**Task to carry out**
Pictures are not part of the copy; retype all the records below exactly.

[Source records]
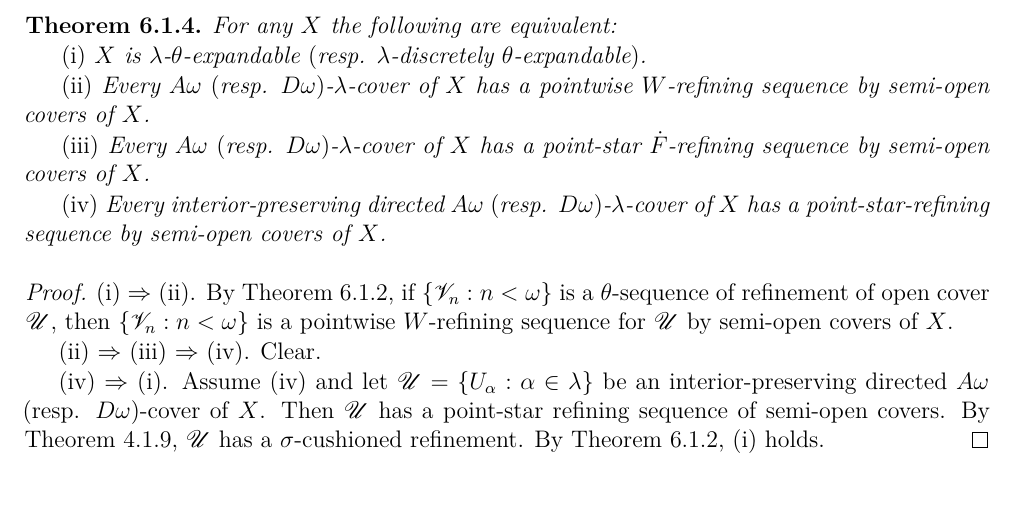
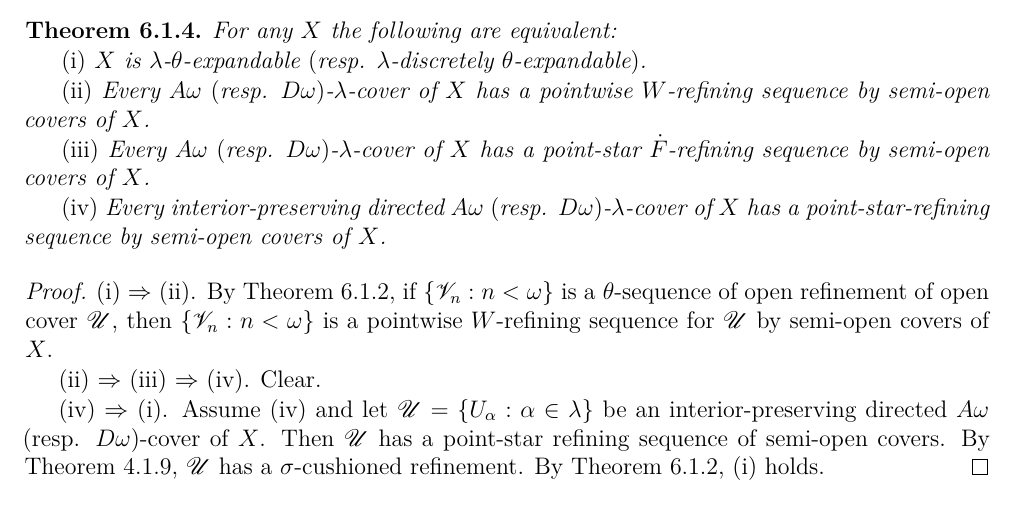
Before and after one commit to binglsea/compact, a LaTeX thesis (main_copy.tex, which reads jiang6ii.tex): part of page 42 of 67, cut so that both start at the same text. Compiled offline with XeLaTeX.

Commit message:
6.1.4 (i) -> (ii)

```diff
--- a/jiang6ii.tex
+++ b/jiang6ii.tex
@@ -206,7 +206,7 @@ $\dot{F}$-refining sequence by semi-open covers of $X$.
 
 \begin{proof}
 (i) $\Rightarrow$ (ii). By Theorem 6.1.2, if $\{\mathscr{V}_n: n < \omega\}$ is a $\theta$-sequence
- of refinement of open cover $\mathscr{U}$,
+ of open refinement of open cover $\mathscr{U}$,
  then $\{\mathscr{V}_n: n < \omega\}$ is a pointwise $W$-refining sequence for $\mathscr{U}$
  by semi-open covers of $X$.
 
```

**Task result**
Before and after one commit to binglsea/compact, a LaTeX thesis (main_copy.tex, which reads jiang6ii.tex): part of page 42 of 67, cut so that both start at the same text. Compiled offline with XeLaTeX.

Commit message:
6.1.4 (i) -> (ii)

```diff
--- a/jiang6ii.tex
+++ b/jiang6ii.tex
@@ -206,7 +206,7 @@ $\dot{F}$-refining sequence by semi-open covers of $X$.
 
 \begin{proof}
 (i) $\Rightarrow$ (ii). By Theorem 6.1.2, if $\{\mathscr{V}_n: n < \omega\}$ is a $\theta$-sequence
- of refinement of open cover $\mathscr{U}$,
+ of open refinement of open cover $\mathscr{U}$,
  then $\{\mathscr{V}_n: n < \omega\}$ is a pointwise $W$-refining sequence for $\mathscr{U}$
  by semi-open covers of $X$.
 
```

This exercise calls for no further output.